It’s official. After a protracted wait and constant wrangling, the IMO’s Ballast Water Management Convention will come into effect in September 2017.
It was Finland’s ratification of the Convention last week, which pulled the trigger when more than 35% of the world’s fleet by gross tonnage became signed up.
“This is a truly significant milestone for the health of our planet,” said IMO secretary-general Kitack Lim.
“The spread of invasive species has been recognized as one of the greatest threats to the ecological and the economic well-being of the planet. These species are causing enormous damage to biodiversity and the valuable natural riches of the earth upon which we depend.
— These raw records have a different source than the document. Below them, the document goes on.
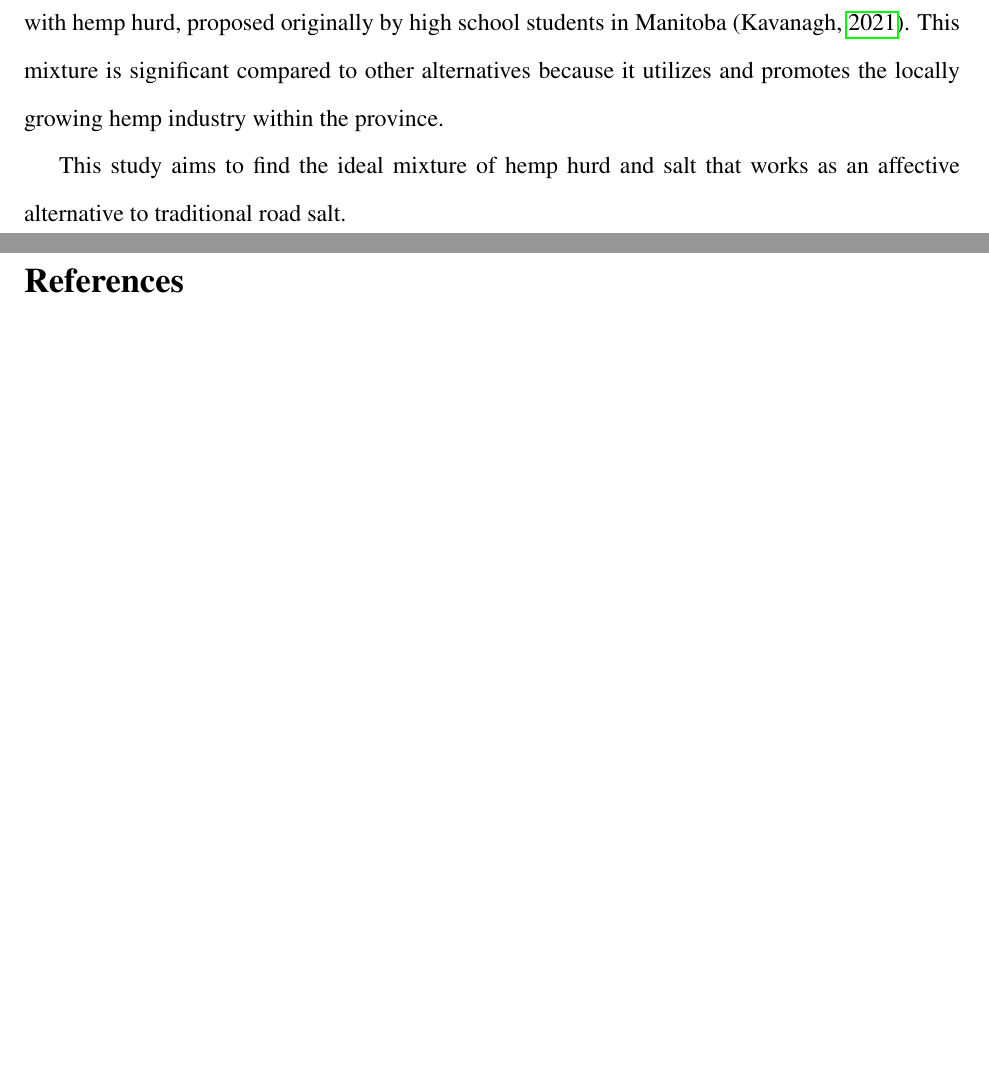
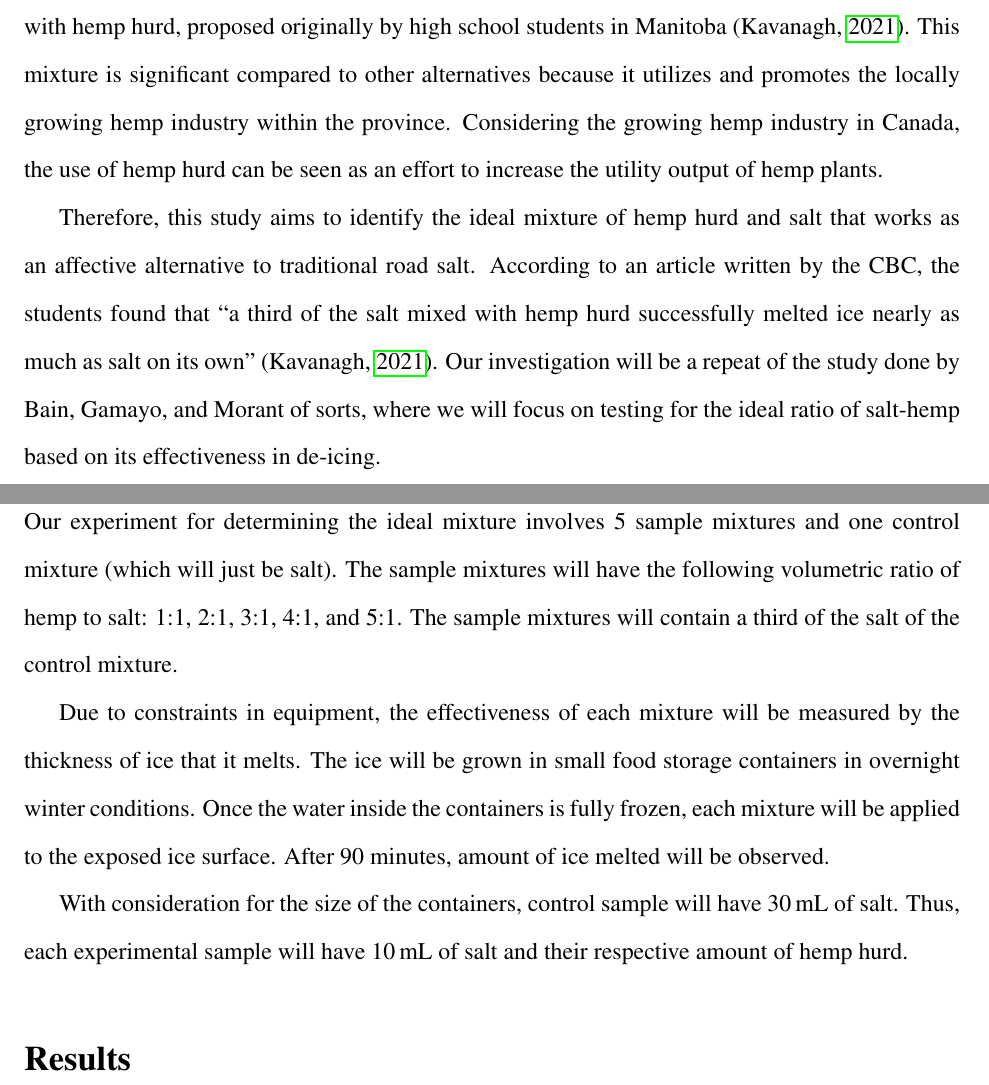
Before and after one commit to fellow-sh/final-design-project-2022, a LaTeX document (research/main.tex, which reads research/sections/0-introduction.tex, research/sections/1-method.tex, research/sections/2-results.tex): two parts of pages 2 and 3 of 3 before the commit and two parts of pages 2 and 3 of 4 after it, joined at a grey line, cut so that both start at the same text, the shorter picture padded with empty space. Compiled offline with pdfLaTeX.

Commit message:
experiment in progress

```diff
--- a/research/main.tex
+++ b/research/main.tex
@@ -10,6 +10,8 @@
 \usepackage[letterpaper,margin=1in]{geometry}
 \usepackage[style=apa,backend=biber]{biblatex}
 
+\usepackage{siunitx}
+
 \addbibresource{sources/references.bib}
 
 \doublespacing
--- a/research/sections/0-introduction.tex
+++ b/research/sections/0-introduction.tex
@@ -13,5 +13,8 @@ Other techniques include using a salt-sand mixture to increase road abrasion, cr
 More recently have biodegradable mixtures been explored as suitable alternatives to salt for road deicing.
 One such mixture suggests combining salt with hemp hurd, proposed originally by high school students in Manitoba \parencite{KAV21}.
 This mixture is significant compared to other alternatives because it utilizes and promotes the locally growing hemp industry within the province.
+Considering the growing hemp industry in Canada, the use of hemp hurd can be seen as an effort to increase the utility output of hemp plants.
 
-This study aims to find the ideal mixture of hemp hurd and salt that works as an affective alternative to traditional road salt.
+Therefore, this study aims to identify the ideal mixture of hemp hurd and salt that works as an affective alternative to traditional road salt.
+According to an article written by the CBC, the students found that ``a third of the salt mixed with hemp hurd successfully melted ice nearly as much as salt on its own'' \parencite{KAV21}.
+Our investigation will be a repeat of the study done by Bain, Gamayo, and Morant of sorts, where we will focus on testing for the ideal ratio of salt-hemp based on its effectiveness in de-icing.
--- a/research/sections/1-method.tex
+++ b/research/sections/1-method.tex
@@ -0,0 +1,12 @@
+\section*{Method}
+
+Our experiment for determining the ideal mixture involves 5 sample mixtures and one control mixture (which will just be salt).
+The sample mixtures will have the following volumetric ratio of hemp to salt: 1:1, 2:1, 3:1, 4:1, and 5:1.
+The sample mixtures will contain a third of the salt of the control mixture.
+
+Due to constraints in equipment, the effectiveness of each mixture will be measured by the thickness of ice that it melts.
+The ice will be grown in small food storage containers in overnight winter conditions.
+Once the water inside the containers is fully frozen, each mixture will be applied to the exposed ice surface. After 90 minutes, amount of ice melted will be observed.
+
+With consideration for the size of the containers, control sample will have \SI{30}{\ml} of salt.
+Thus, each experimental sample will have \SI{10}{\ml} of salt and their respective amount of hemp hurd.
--- a/research/sections/2-results.tex
+++ b/research/sections/2-results.tex
@@ -0,0 +1 @@
+\section*{Results}
```
Also changed, not shown: experiment.md (added, +5 -0 lines), research/main.pdf, research/main.tex (7 more changed lines), 1 other file.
Invasive species also cause direct and indirect health effects and the damage to the environment is often irreversible,” he added.
This particular milestone has taken 26 years to reach. After more than 14 years of complex negotiations between IMO Member States, the “International Convention for the Control and Management of Ships’ Ballast Water and Sediments”, to give it its rather grandiose title, was adopted by consensus on 13 February 2004. And still there are concerns, with no one form of system approval in place. US Coast Guard approval is more stringent than that set by IMO. But none of this is likely to upset BMWS manufacturers for the moment. A long awaited sales bonanza is finally in sight.
“Ratification of the Ballast Water Convention is a step in the right direction,” says Stelios Kyriacou of Wartsila.
“For a number of years now our approach has been to plan and prepare for this day. Wartsila has invested in making available flexible production capacity in two geographic regions. We have been delivering equipment from both locations for some time now,” he adds.
Competition is likely to be fierce, according to Dr Kyriacou. “The marine equipment market is always competitive. With some 70 competitors in the mix there is enough choice for the ship owners to select from.”
There is a large market for all makers to compete and there will be sectors where the competition will be significant.
“We can foresee that competition in the UV supplier domain to be significant as there are many makers positioned with such technology. Wartsila offers a technology choice and a proven capability to deliver retrofit solutions and projects globally,” says Dr Kyriacou.
Wärtsilä is offering two ballast water management system solutions to meet the requirements of individual owners and their vessels; “We have developed two complementary ballast water management systems. The Wartsila portfolio comprises two complementary BWMS solutions based on Filter – UV (Aquarius UV) and Filter – side stream electro-chlorination (Aquarius EC). Both technologies are IMO type approved, USCG AMS accepted and market ready.
“We are excited that after many years of preparation, we can finally start tackling the problem of invasive species,” says Steve Schott, Calgon Carbon’s Executive Vice President, Advanced Materials, Manufacturing, and Equipment Division, the parent company of Hyde Marine.
“In anticipation of this day, our Hyde Marine team has been assembling a strong network of partners and suppliers to meet customer demand for our Hyde GUARDIAN Gold ballast water treatment system,” he adds.
“We’re proud to be a part of this moment,” says Randy Dearth, Calgon Carbon’s chairman, president and chief executive. “It has been a long road, but in the end it is the environment that benefits most from implementing this needed Convention. By having sold over 450 systems, we are well positioned to service this very exciting market.”
The Hyde GUARDIAN Gold BWTS has received IMO Type Approval and uses space-efficient filtration and ultraviolet disinfection to treat ships’ ballast water to prevent the spread of invasive species from port to port.